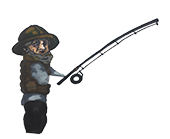
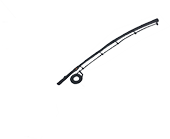
add some extra decoration

Changed region(s): [[0.0588, 0.1727, 0.3824, 0.9784]]

diff --git a/illustration_p5/illustration.js b/illustration_p5/illustration.js
@@ -1,4 +1,7 @@
 // illustration.js
+//text: He was an old man who fished alone in a skiff in the Gulf Stream
+//name of the book: the old man and the sea
+
 
 // list the illustration that i am going to use
 var backgroundImg;
@@ -14,6 +17,10 @@ var skyblockImg;
 var waterImg;
 var waveImg;
 var wheeImg;
+var oldmanLeanImg;
+var oldmanStandImg;
+var fish2Img;
+var fish3Img;
 
 //give a starting position for the cloud 1,2,3,4
 var cloud1X = -100;
@@ -26,8 +33,14 @@ var waveX = 300;
 var waterY = 190;
 var waterSpeedY = 0.5;
 //give a attribute to the ship
-var boatY = 230;
+var boatY = 235;
 var boatSpeedY = 0.2;
+//giave a starting position for the fish 2,3
+var fish2X = 800;
+var fish2Xspeed = -0.5;
+var fish3X = 0;
+var fish3Xspeed = 0.5;
+
 
 
 function preload() {
@@ -44,6 +57,10 @@ function preload() {
 	waterImg = loadImage("images/water.png");
 	waveImg = loadImage("images/wave.png");
 	wheelImg = loadImage("images/wheel.png");
+	oldmanLeanImg = loadImage("images/oldmanLean.png");
+	oldmanStandImg = loadImage("images/oldmanStand.png");
+	fish2Img = loadImage("images/fish2.png");
+	fish3Img = loadImage("images/fish3.png");
 }
 
 function setup() {
@@ -70,6 +87,11 @@ function draw() {
 	//animte the oldman
 	image(oldmanImg, 300, 209);
 
+	if (mouseIsPressed) {
+		image(oldmanLeanImg, 280, 225);
+	} else {
+		image(oldmanStandImg, 300, 220);
+	}
 	//place the hand of old man
 	// wind the fishing rod when clicked
 	if (mouseIsPressed) {
@@ -100,7 +122,7 @@ function draw() {
 	if (boatY > 255) {
 		boatSpeedY = -boatSpeedY;
 	}
-	if (boatY < 230) {
+	if (boatY < 235) {
 		boatSpeedY = -boatSpeedY;
 	}
 	image(boatImg, 50, boatY);
@@ -128,8 +150,16 @@ function draw() {
 	image(waveImg, waveX + 800, waterY + 130);
 
 	// animate the water
-	image(waterImg, 0, waterY + 40);
+	image(waterImg, 0, waterY + 30);
 
+
+	//draw fish
+	fish3X = fish3X + fish3Xspeed;
+	if (fish3X > 800) {
+		fish3X = 0;
+	}
+	image(fish3Img, fish3X, waterY + 200);
+	image(fish3Img, fish3X + 150, waterY + 230);
 	// animate the wave
 
 	image(waveImg, waveX, 365);
@@ -165,5 +195,14 @@ function draw() {
 	}
 	image(cloud4Img, cloud4X, 80);
 
+	//draw wheel that tell that the fish bited the rod
 	image(wheelImg, 450, random(225, 227));
+
+	//draw fish
+	fish2X = fish2X + fish2Xspeed;
+	if (fish2X < 0) {
+		fish2X = 800;
+	}
+	image(fish2Img, fish2X, waterY + 300);
+
 }
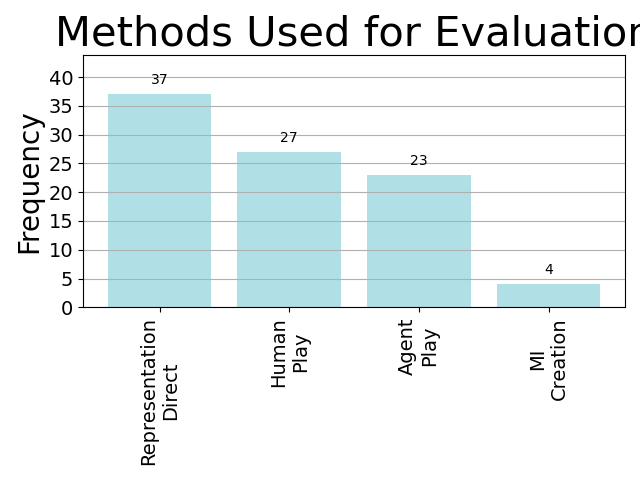
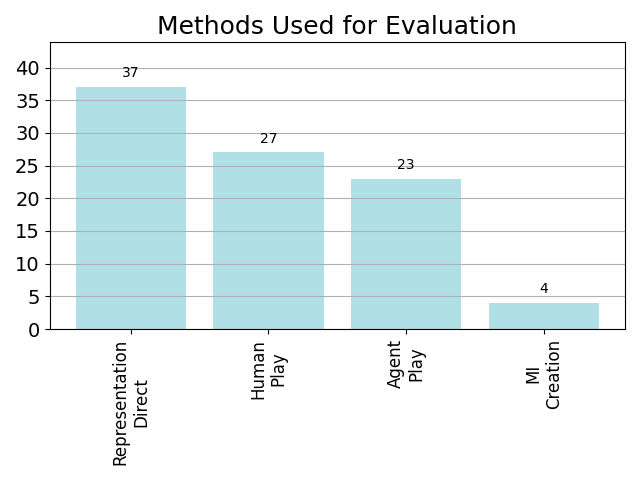
Updated Data

Changed region(s): [[0.0312, 0.0312, 1.0, 0.9688], [0.4062, 0.25, 0.4688, 0.3125]]

diff --git a/main_PCGEval.py b/main_PCGEval.py
@@ -13,9 +13,9 @@ def generate_histogram(columns, counts, title, filename, horizontal = True, colo
     fig, ax = plt.subplots()
 
     #Plotting normal vertical bars
-    if(horizontal):
+    if(not horizontal):
         ax.bar(columns, counts, color = colour)
-        ax.set_ylabel('Frequency', fontsize=20)
+        #ax.set_ylabel('Frequency', fontsize=20)
         plt.grid(axis='y')
         for rect in ax.patches:
             height = rect.get_height()
@@ -24,6 +24,7 @@ def generate_histogram(columns, counts, title, filename, horizontal = True, colo
         bottom, top = plt.ylim()
         plt.ylim(bottom, top+5) 
         plt.yticks(fontsize=14)
+        plt.xticks(fontsize=12, rotation='vertical')
     #Plotting horizontal bars
     else:
         """
@@ -37,7 +38,7 @@ def generate_histogram(columns, counts, title, filename, horizontal = True, colo
 
         ax.barh( columns, counts, color = colour)
         ax.invert_yaxis()
-        ax.set_xlabel('Frequency', fontsize=20)
+        #ax.set_xlabel('Frequency', fontsize=20)
         plt.grid(axis='x')
 
 
@@ -47,11 +48,11 @@ def generate_histogram(columns, counts, title, filename, horizontal = True, colo
                         xytext=(0, 5), textcoords='offset points', ha='center', va='bottom')
         min, max = plt.xlim()
         plt.xlim(min, max+5) 
-        plt.yticks(fontsize=10)
+        plt.yticks(fontsize=8)
+        plt.xticks(fontsize=6, rotation='vertical')
 
         
-    plt.xticks(fontsize=14, rotation='vertical')
-    ax.set_title(title, fontsize=30)
+    ax.set_title(title, fontsize=18)
 
     plt.tight_layout()
     #plt.show()
@@ -74,26 +75,26 @@ def main():
     methods_only = filtered_df[['M1', 'M2', 'M3', 'M4']]
     methods = ['Representation\nDirect', 'Human\nPlay', 'Agent\nPlay', 'MI\nCreation']
     method_counts = [methods_only['M1'].value_counts()['Yes'], methods_only['M2'].value_counts()['Yes'], methods_only['M3'].value_counts()['Yes'], methods_only['M4'].value_counts()['Yes']]
-    generate_histogram(methods, method_counts, "Methods Used for Evaluation", "EvalMethods", True, "powderblue")
+    generate_histogram(methods, method_counts, "Methods Used for Evaluation", "EvalMethods", False, "powderblue")
 
     
     point_of_comparison = filtered_df[['C1', 'C2', 'C3', 'C4', 'C5', 'C6']]
-    poc = ['With Algorithm\nvs Without', 'Alt\nParameters', 'Alt\nAlgorithms',  'System from\nPrior Research', 'Multiple\nGenerators Contrasted', 'Exemplar\nContent' ]
+    poc = ['With Algorithm\nvs Without', 'Alt\nParameters', 'Alt\nAlgorithms',  'System from\nPrior Research', 'Multiple\nGenerators', 'Exemplar\nContent' ]
     poc_counts = [point_of_comparison['C1'].value_counts()['Yes'], point_of_comparison['C2'].value_counts()['Yes'], 
                   point_of_comparison['C3'].value_counts()['Yes'], point_of_comparison['C4'].value_counts()['Yes'], point_of_comparison['C5'].value_counts()['Yes'], point_of_comparison['C6'].value_counts()['Yes']]
-    generate_histogram(poc, poc_counts, "Points of Comparison", 'CompPoints', True, "orange")
+    generate_histogram(poc, poc_counts, "Points of Comparison", 'CompPoints', False, "orange")
     
 
     features_only = filtered_df[['CM1','CM2','CM3','CM4','CM5','CM6','CM7','CM8','CM9','CM10','CM11','CM12']]
-    features = ['Fitness', 'Playability/\nWin Rate', 'Validated\nQuestionnaire', 'Custom\nQuestions', 'Biological\nReadings' , 'Computational Performance\nof Generator', 'Qualatative\nVisual Traits\nof a Sample', 	
-                'Metric\nDiversity', 'Similarity to\ntraining levels',  'ERA'	,'Controllability', 'Performance\nas RL Curiculum']
+    features = ['Fitness', 'Playability/\nWin Rate', 'Validated\nQuestionnaire', 'Custom\nQuestions', 'Biological\nReadings' , 'Computational Performance', 'Visual Traits\nof Sample', 	
+                'Metric\nDiversity', 'Training levels\nSimilarity',  'ERA'	,'Controllability', 'RL Curiculum\nPerformance']
     features_counts = [features_only['CM1'].value_counts()['Yes'],features_only['CM2'].value_counts()['Yes'],features_only['CM3'].value_counts()['Yes'],features_only['CM4'].value_counts()['Yes'],features_only['CM5'].value_counts()['Yes'],features_only['CM6'].value_counts()['Yes'],features_only['CM7'].value_counts()['Yes'],features_only['CM8'].value_counts()['Yes'],features_only['CM9'].value_counts()['Yes'],features_only['CM10'].value_counts()['Yes'],features_only['CM11'].value_counts()['Yes'],features_only['CM12'].value_counts()['Yes']]
-    generate_histogram(features, features_counts, "Features Used for Comparison", 'Features', False, "lightcoral")
+    generate_histogram(features, features_counts, "Features Used for Comparison", 'Features', True, "lightcoral")
 
-    domain_type_only = filtered_df[['DO1', 'DO2', 'DO3']]
-    domain_types = ['Commercial Game\nor Mod', 'Pre-Existing\nResearch Platform', 'Original\nSystem']
-    domain_counts = [domain_type_only['DO1'].value_counts()['Yes'],domain_type_only['DO3'].value_counts()['Yes'],domain_type_only['DO2'].value_counts()['Yes']]
-    generate_histogram(domain_types, domain_counts, "Domain Types Observed", 'DomainTypes', True, "pink")
+    domain_type_only = filtered_df[['DO1', 'DO2', 'DO3', 'GD1','GD2']]
+    domain_types = ['Commercial Game\nor Mod', 'Pre-Existing\nResearch Platform', 'Original\nSystem', 'Mario AI\nFramework','GVGAI']
+    domain_counts = [domain_type_only['DO1'].value_counts()['Yes'],domain_type_only['DO3'].value_counts()['Yes'],domain_type_only['DO2'].value_counts()['Yes'],domain_type_only['GD1'].value_counts()['Yes'],domain_type_only['GD2'].value_counts()['Yes']]
+    generate_histogram(domain_types, domain_counts, "Domain Types Observed", 'DomainTypes', False, "pink")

------------------------------------

◆ **Your task**:
Scan the entries above. Copy each line that has the string "position".

◆ **Solution**:
 //give a starting position for the cloud 1,2,3,4
+//giave a starting position for the fish 2,3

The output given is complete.